● What to produce
Quote the records beneath, complete and exact. Leave out images.

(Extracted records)
- Opening Delimiter -
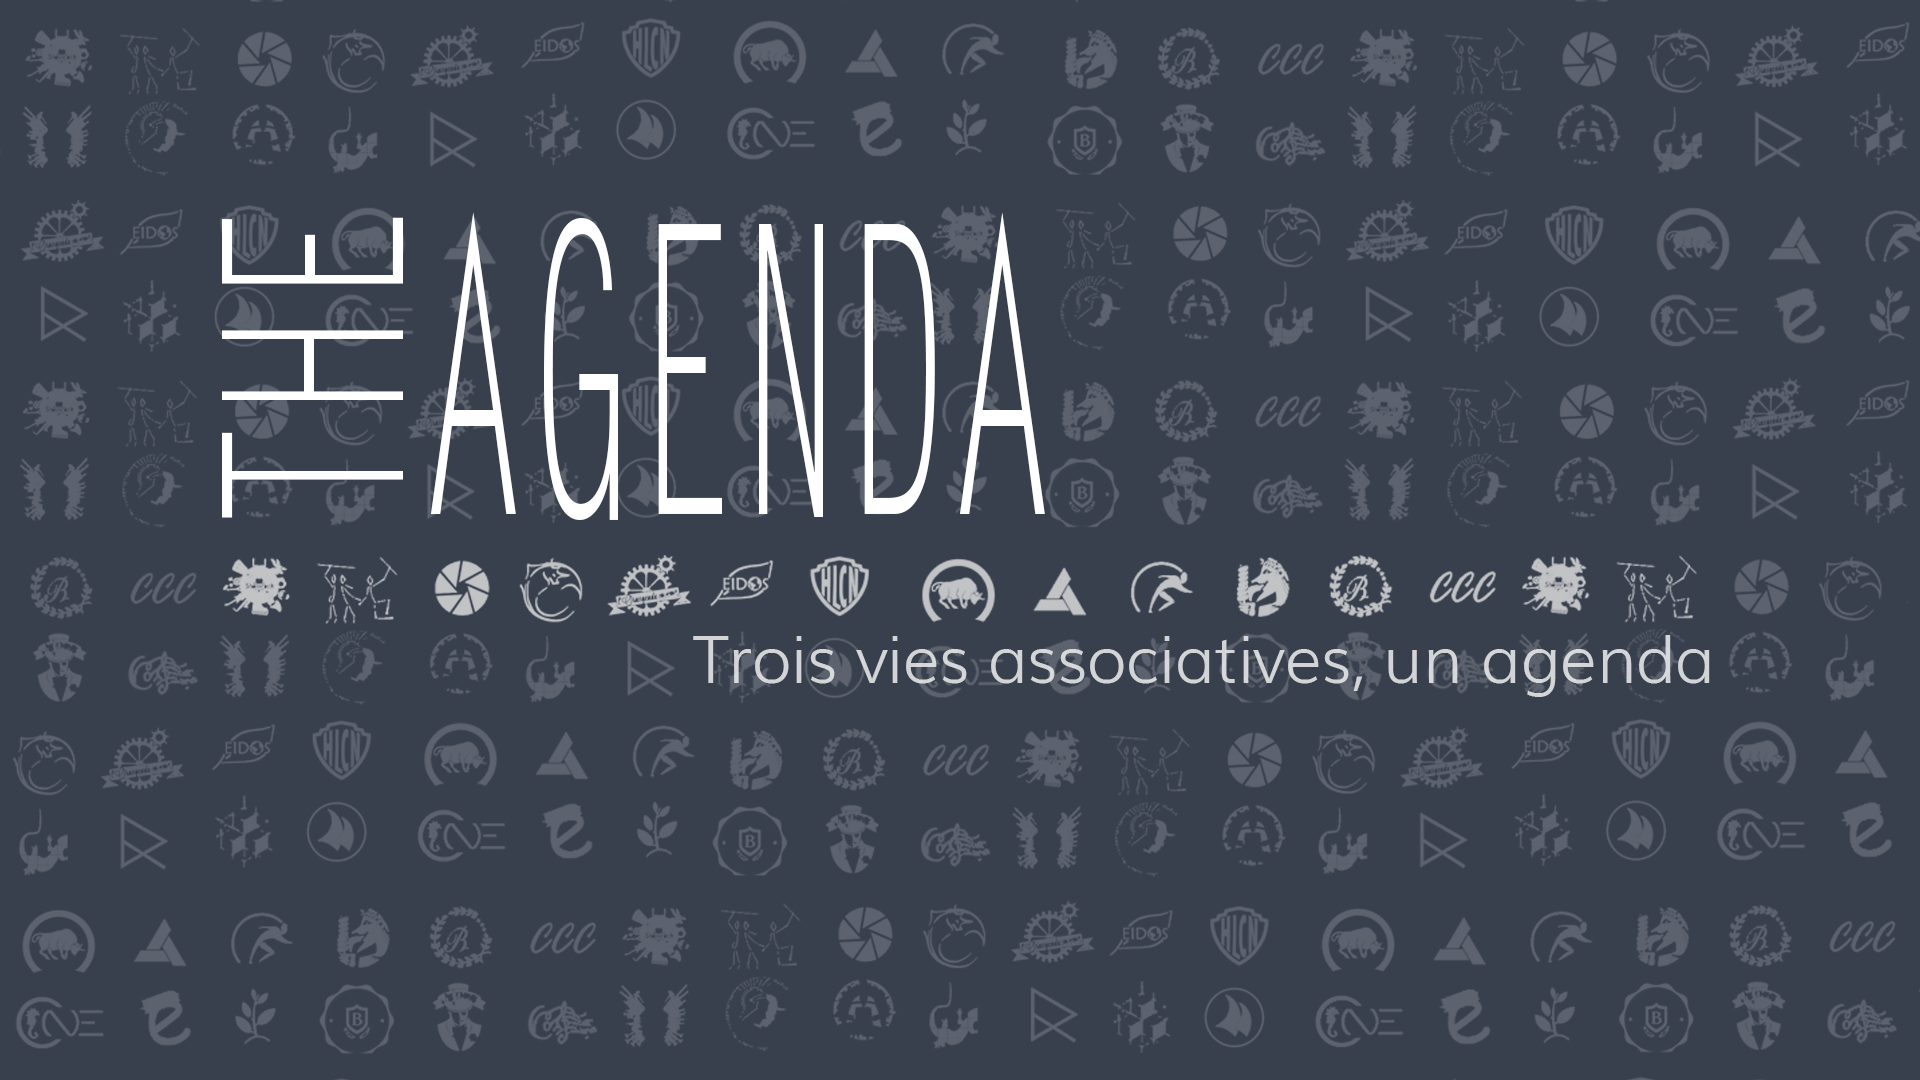
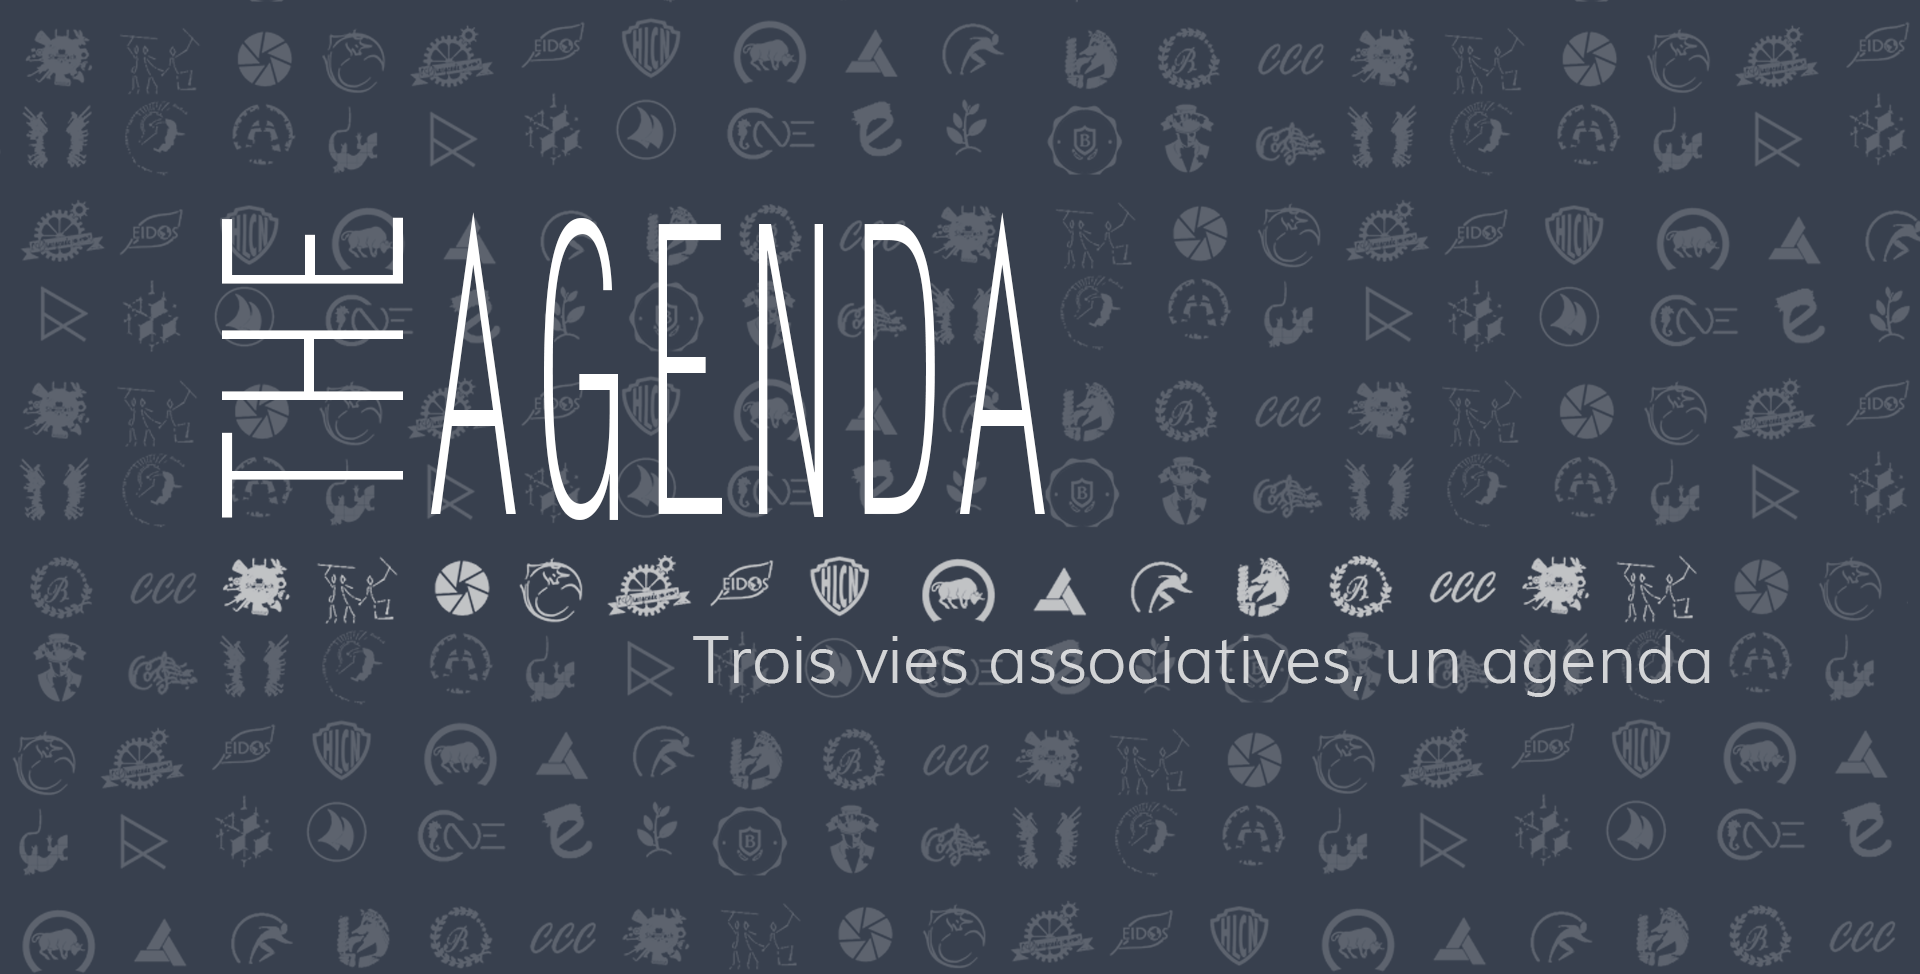
maj code

diff --git a/index.html b/index.html
@@ -15,16 +15,19 @@
   <body>
 
 <!-- structure en row -->
-<div class="container">
+<div class="container-full">
   <div class="row">
     <div class="col-xs-12" id="header">
-    <h1> THE Agenda </h1>
-    <h2> Trois vies associatives, un agenda</h2>
-    <div id="barre">
-          <h3><i class='fa fa-search'></i>
-         Recherche</h3>
+  </div>
+  <div class="col-xs-12 fond">
+      <div class="bouton">
+    <a class="typeform-share button" href="https://theagenda.typeform.com/to/HAVocW" data-mode="popup" style="display: inline-block; text-decoration: none; background-color: #267DDD; color: white; cursor: pointer; font-family: Helvetica, Arial, sans-serif; font-size: 24px; line-height: 1.5em; padding: 10px 30px; margin: 15; height: 2em; border-radius: 50px; box-shadow: none; background-image: none; border: none" target="_blank">Créer un événement </a> <script> (function() { var qs, js, q, s, d = document, gi = d.getElementById, ce = d.createElement, gt = d.getElementsByTagName, id = "typef_orm_share", b = "https://s3-eu-west-1.amazonaws.com/share.typeform.com/"; if (!gi.call(d, id)) { js = ce.call(d, "script"); js.id = id; js.src = b + "share.js"; q = gt.call(d, "script")[0]; q.parentNode.insertBefore(js, q) } })() </script>
+
+ 
+  </div>      
     </div>
-    </div>
+  </div>
+  
   </div>
 
   <div class="row tri">
@@ -35,8 +38,8 @@
              <h4>Trois écoles</h4>
       </div>
   </div>
-  <div class ="row">
-    <div class="col-xs-8 filterbar">
+  <div class ="row filterbar">
+    <div class="col-xs-8">
       <div class= "col-xs-4 filtre">
             <h5>
             <ul>
@@ -59,7 +62,7 @@
           </h5>
        </div>   
       </div>
-      <div class= "col-xs-4 filtre filterbar">
+      <div class= "col-xs-4 filtre ">
             <h5>
            <ul>
               <li>Centrale</li>
@@ -71,24 +74,12 @@
     </div>
 
   <div class="row">
-    <div class="col-xs-12">
+    <div class="col-xs-12 ">
       <div id="calendrier">
+<iframe src="https://calendar.google.com/calendar/embed?title=The%20Agenda&amp;showPrint=0&amp;mode=WEEK&amp;height=500&amp;wkst=1&amp;bgcolor=%23c0c0c0&amp;src=alliancecalendrier%40gmail.com&amp;color=%2323164E&amp;src=90idspnsc06f9faj6mrbof6hpc%40group.calendar.google.com&amp;color=%23182C57&amp;src=fd70unpl46qp8ushkhnmm0b3vk%40group.calendar.google.com&amp;color=%23711616&amp;src=ujvpa0bvb6ll73doouqoj7egn4%40group.calendar.google.com&amp;color=%23125A12&amp;ctz=Europe%2FParis" style="border:solid 1px #777" width="1000" height="500" frameborder="0" scrolling="no"></iframe>
         <!Calendrier>
       </div>      
     </div>
-  </div>
-  <div class="row">
-    <div class="col-xs-12">
-      <div class="bouton">
-    <a class='btn btn-primary' href='lien'>
-    <h6><strong>Créer un événement</strong></h6>
-    </a>
-    <div id="blah">
-      <h7><em>en tant qu'association, club, Bureau </em></h7>
-    </div>
-  </div>      
-    </div>
-  </div>
   <div class="row">
     <div class="col-xs-12">
        <div id="logo">

diff --git a/style.css b/style.css
@@ -1,23 +1,16 @@
 
 /*------police-------*/
-h1, h2, h3, h4 , h5, h6, h7 {
+h3, h4 , h5, h6, h7 {
 	font-family: 'Muli', sans-serif;
 }
 
-h1{ 
-	color : white;
-	font-weight: 50px;
 
-}
-h2{
-	color: white;
 
-}
 h3{
 	color:#303851;
 }
 h4{
-
+	color: white;
 }
 h5{
 
@@ -35,7 +28,7 @@ text-align: left;
 
 /*----------------div-----------------*/
 body{
-	background-color: #BFC0c0 0.75;
+	background-color: #dddbf1 ;
 
 }
 
@@ -44,55 +37,63 @@ div{
 }
 /*----------------id et class-----------------*/
 #header{
-	background-color: #0d2c54;
-	border-bottom: 7px solid #353b3c;
+	background-image: url("image/bandeau.png");
+	border-bottom: 7px ;
+	padding: 300px 0 100px 0;
+	background-size: cover;
+	background-position: center;
+	background-repeat: no-repeat;
+	height: 80vh;
 }
 
-#barre{
-	box-shadow : 1px 1px 5px darkgrey;
-	margin: 10px;
-	border-radius: 5px;
-}
-#barre :hover{
-	box-shadow : 1px 1px 10px darkgrey;
-	border-radius: 5px;
-}
 .tri{ 
-	background-color: green;
+	background-color: #383f51;
 }
 .filtre{
+	padding : 20px;
+	padding-left : 240px;
 
 }
 
 .filterbar{ 
-	border-top: 1px dashed #353b3c;
-	box-shadow : 1px 1px 7px darkgrey;
-	background-color:lightgreen;
+	background-color:#96939b;
 	border-radius: 5px;
-}
+	}
 
 .trititre {
+	text-align: center;
 	border-radius: 5px;
 	box-shadow: 1px 1px 7px #353b3c;
 }
 
 #calendrier{
-	
+	text-align: center;
+	padding-top: 52px;
+	padding-bottom: 52px;
 }
 
 .bouton{
+	padding-left: 190px;
+	padding-bottom: 50px;
 	
 }
 
 #blah{
+	color: white;
 	padding-left: 30px;
 }
 
 #logo{
 	background-color: white;
 	text-align: center;
-	box-shadow : 1px 0px 5px darkgrey;
+	box-shadow : 20px 30px 5px #96939b;
+	border-radius: 10px;
+
 
 }
 
+.fond{
+	background-image: url("image/fond.png");
+
+}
- Closing Delimiter -
● Task output
maj code

diff --git a/index.html b/index.html
@@ -15,16 +15,19 @@
   <body>
 
 <!-- structure en row -->
-<div class="container">
+<div class="container-full">
   <div class="row">
     <div class="col-xs-12" id="header">
-    <h1> THE Agenda </h1>
-    <h2> Trois vies associatives, un agenda</h2>
-    <div id="barre">
-          <h3><i class='fa fa-search'></i>
-         Recherche</h3>
+  </div>
+  <div class="col-xs-12 fond">
+      <div class="bouton">
+    <a class="typeform-share button" href="https://theagenda.typeform.com/to/HAVocW" data-mode="popup" style="display: inline-block; text-decoration: none; background-color: #267DDD; color: white; cursor: pointer; font-family: Helvetica, Arial, sans-serif; font-size: 24px; line-height: 1.5em; padding: 10px 30px; margin: 15; height: 2em; border-radius: 50px; box-shadow: none; background-image: none; border: none" target="_blank">Créer un événement </a> <script> (function() { var qs, js, q, s, d = document, gi = d.getElementById, ce = d.createElement, gt = d.getElementsByTagName, id = "typef_orm_share", b = "https://s3-eu-west-1.amazonaws.com/share.typeform.com/"; if (!gi.call(d, id)) { js = ce.call(d, "script"); js.id = id; js.src = b + "share.js"; q = gt.call(d, "script")[0]; q.parentNode.insertBefore(js, q) } })() </script>
+
+ 
+  </div>      
     </div>
-    </div>
+  </div>
+  
   </div>
 
   <div class="row tri">
@@ -35,8 +38,8 @@
              <h4>Trois écoles</h4>
       </div>
   </div>
-  <div class ="row">
-    <div class="col-xs-8 filterbar">
+  <div class ="row filterbar">
+    <div class="col-xs-8">
       <div class= "col-xs-4 filtre">
             <h5>
             <ul>
@@ -59,7 +62,7 @@
           </h5>
        </div>   
       </div>
-      <div class= "col-xs-4 filtre filterbar">
+      <div class= "col-xs-4 filtre ">
             <h5>
            <ul>
               <li>Centrale</li>
@@ -71,24 +74,12 @@
     </div>
 
   <div class="row">
-    <div class="col-xs-12">
+    <div class="col-xs-12 ">
       <div id="calendrier">
+<iframe src="https://calendar.google.com/calendar/embed?title=The%20Agenda&amp;showPrint=0&amp;mode=WEEK&amp;height=500&amp;wkst=1&amp;bgcolor=%23c0c0c0&amp;src=alliancecalendrier%40gmail.com&amp;color=%2323164E&amp;src=90idspnsc06f9faj6mrbof6hpc%40group.calendar.google.com&amp;color=%23182C57&amp;src=fd70unpl46qp8ushkhnmm0b3vk%40group.calendar.google.com&amp;color=%23711616&amp;src=ujvpa0bvb6ll73doouqoj7egn4%40group.calendar.google.com&amp;color=%23125A12&amp;ctz=Europe%2FParis" style="border:solid 1px #777" width="1000" height="500" frameborder="0" scrolling="no"></iframe>
         <!Calendrier>
       </div>      
     </div>
-  </div>
-  <div class="row">
-    <div class="col-xs-12">
-      <div class="bouton">
-    <a class='btn btn-primary' href='lien'>
-    <h6><strong>Créer un événement</strong></h6>
-    </a>
-    <div id="blah">
-      <h7><em>en tant qu'association, club, Bureau </em></h7>
-    </div>
-  </div>      
-    </div>
-  </div>
   <div class="row">
     <div class="col-xs-12">
        <div id="logo">

diff --git a/style.css b/style.css
@@ -1,23 +1,16 @@
 
 /*------police-------*/
-h1, h2, h3, h4 , h5, h6, h7 {
+h3, h4 , h5, h6, h7 {
 	font-family: 'Muli', sans-serif;
 }
 
-h1{ 
-	color : white;
-	font-weight: 50px;
 
-}
-h2{
-	color: white;
 
-}
 h3{
 	color:#303851;
 }
 h4{
-
+	color: white;
 }
 h5{
 
@@ -35,7 +28,7 @@ text-align: left;
 
 /*----------------div-----------------*/
 body{
-	background-color: #BFC0c0 0.75;
+	background-color: #dddbf1 ;
 
 }
 
@@ -44,55 +37,63 @@ div{
 }
 /*----------------id et class-----------------*/
 #header{
-	background-color: #0d2c54;
-	border-bottom: 7px solid #353b3c;
+	background-image: url("image/bandeau.png");
+	border-bottom: 7px ;
+	padding: 300px 0 100px 0;
+	background-size: cover;
+	background-position: center;
+	background-repeat: no-repeat;
+	height: 80vh;
 }
 
-#barre{
-	box-shadow : 1px 1px 5px darkgrey;
-	margin: 10px;
-	border-radius: 5px;
-}
-#barre :hover{
-	box-shadow : 1px 1px 10px darkgrey;
-	border-radius: 5px;
-}
 .tri{ 
-	background-color: green;
+	background-color: #383f51;
 }
 .filtre{
+	padding : 20px;
+	padding-left : 240px;
 
 }
 
 .filterbar{ 
-	border-top: 1px dashed #353b3c;
-	box-shadow : 1px 1px 7px darkgrey;
-	background-color:lightgreen;
+	background-color:#96939b;
 	border-radius: 5px;
-}
+	}
 
 .trititre {
+	text-align: center;
 	border-radius: 5px;
 	box-shadow: 1px 1px 7px #353b3c;
 }
 
 #calendrier{
-	
+	text-align: center;
+	padding-top: 52px;
+	padding-bottom: 52px;
 }
 
 .bouton{
+	padding-left: 190px;
+	padding-bottom: 50px;
 	
 }
 
 #blah{
+	color: white;
 	padding-left: 30px;
 }
 
 #logo{
 	background-color: white;
 	text-align: center;
-	box-shadow : 1px 0px 5px darkgrey;
+	box-shadow : 20px 30px 5px #96939b;
+	border-radius: 10px;
+
 
 }
 
+.fond{
+	background-image: url("image/fond.png");
+
+}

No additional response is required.